What is expected: Search each line below for "class", then return the lines where it appears.

[Front-end code edit data]
┄┄┄┄┄┄

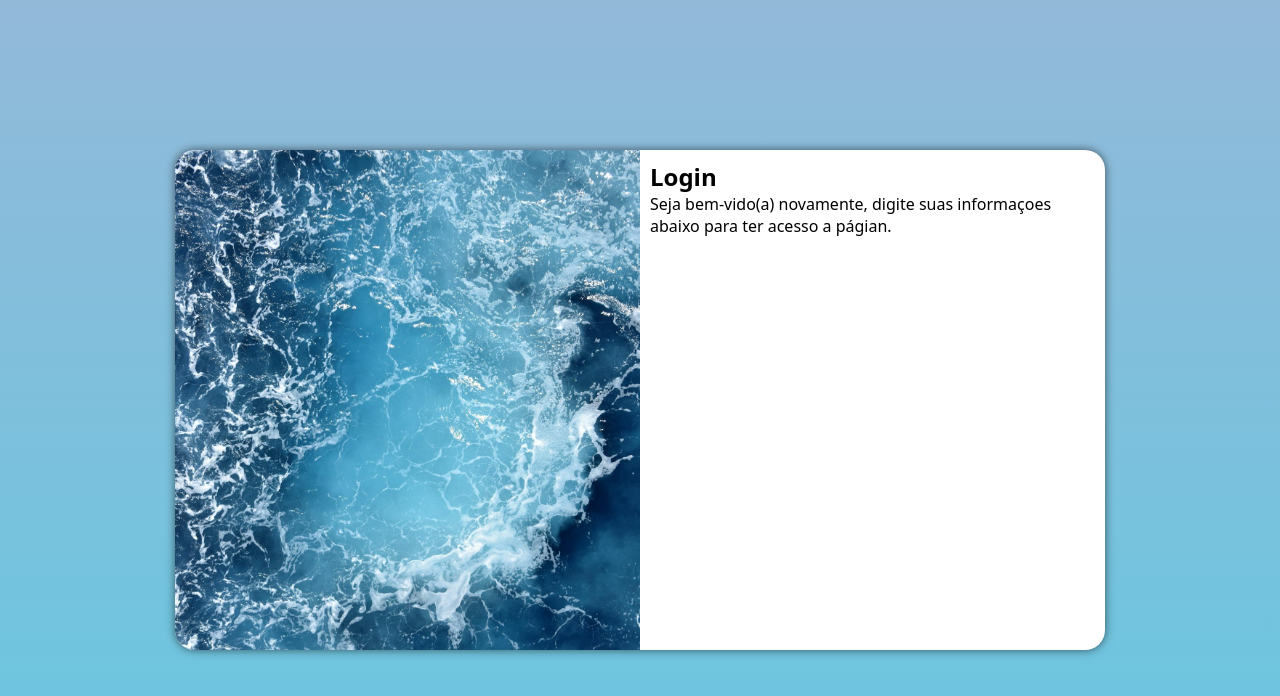
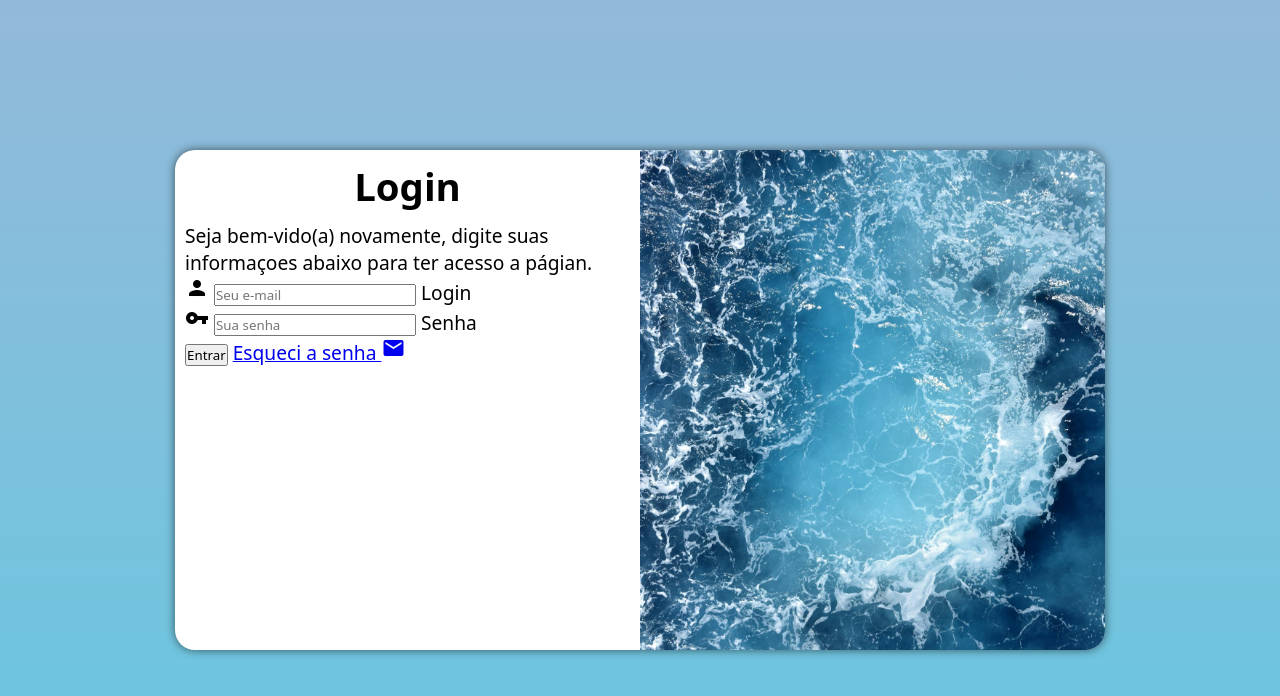
Before and after one commit to Raissa-Cecilia/Projeto-Login, a plain HTML site: page index.html in a window 1280 px wide. Drawn offline with Linux system fonts and the light colour scheme.

Commit message:
adicionando o formulario

```diff
--- a/estilos/mediaQuery.css
+++ b/estilos/mediaQuery.css
@@ -26,12 +26,18 @@
         width: 930px;
     }
         section#login> div#imagem{
-        float: left;
+        float: right;
         width: 50%;
         height: 100%;
     }
     section#login > div#formulario{
-        float: right;
+        float: left;
         width: 50%;
     }
+    div#formulario>h1{
+     font-size: 2.0em;
 }
+    div#formulario{
+    font-size: 1.2em;
+}
+}
--- a/estilos/style.css
+++ b/estilos/style.css
@@ -54,3 +54,12 @@ section#login > div#formulario{
     padding: 10px;
 
 }
+
+div#formulario>h1{
+    text-align: center;
+    margin-bottom: 10px;
+}
+
+div#formulario{
+    font-size: 0.8em;
+}
--- a/index.html
+++ b/index.html
@@ -4,8 +4,10 @@
     <meta charset="UTF-8">
     <meta name="viewport" content="width=device-width, initial-scale=1.0">
     <title>Login</title>
+    <link href="https://fonts.googleapis.com/icon?family=Material+Icons" rel="stylesheet">
     <link rel="stylesheet" href="estilos/style.css">
     <link rel="stylesheet" href="estilos/mediaQuery.css">
+
 </head>
 <body>
     <main>
@@ -16,8 +18,21 @@
             <div id="formulario">
                 <h1>Login</h1>
                 <p>Seja bem-vido(a) novamente, digite suas informaçoes abaixo para ter acesso a págian.</p>
-                <form action="login.php" method="post">
-
+                <form action="login.php" method="post" autocomplete="on">
+                    <div class="campo">
+                        <span class="material-icons">person</span>
+                        <input type="email" name="login" id="ilogin" placeholder="Seu e-mail" autocomplete="e-mail" required maxlength="30">
+                        <label for="ilogin">Login</label>
+                    </div>
+                    <div class="campo">
+                        <span class="material-icons">vpn_key</span>
+                        <input type="password" name="senha" id="isenha"placeholder="Sua senha" autocomplete="current-password" required minlength="8" maxlength="20">
+                        <label for="isenha">Senha</label>
+                    </div>
+                    <input type="submit" value="Entrar">
+                    <a href="esqueci.html">Esqueci a senha
+                        <span class="material-icons">mail</span>
+                    </a>
                 </form>
             </div>
         </section>
```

┄┄┄┄┄┄

Answer area:
+                    <div class="campo">
+                        <span class="material-icons">person</span>
+                    <div class="campo">
+                        <span class="material-icons">vpn_key</span>
+                        <span class="material-icons">mail</span>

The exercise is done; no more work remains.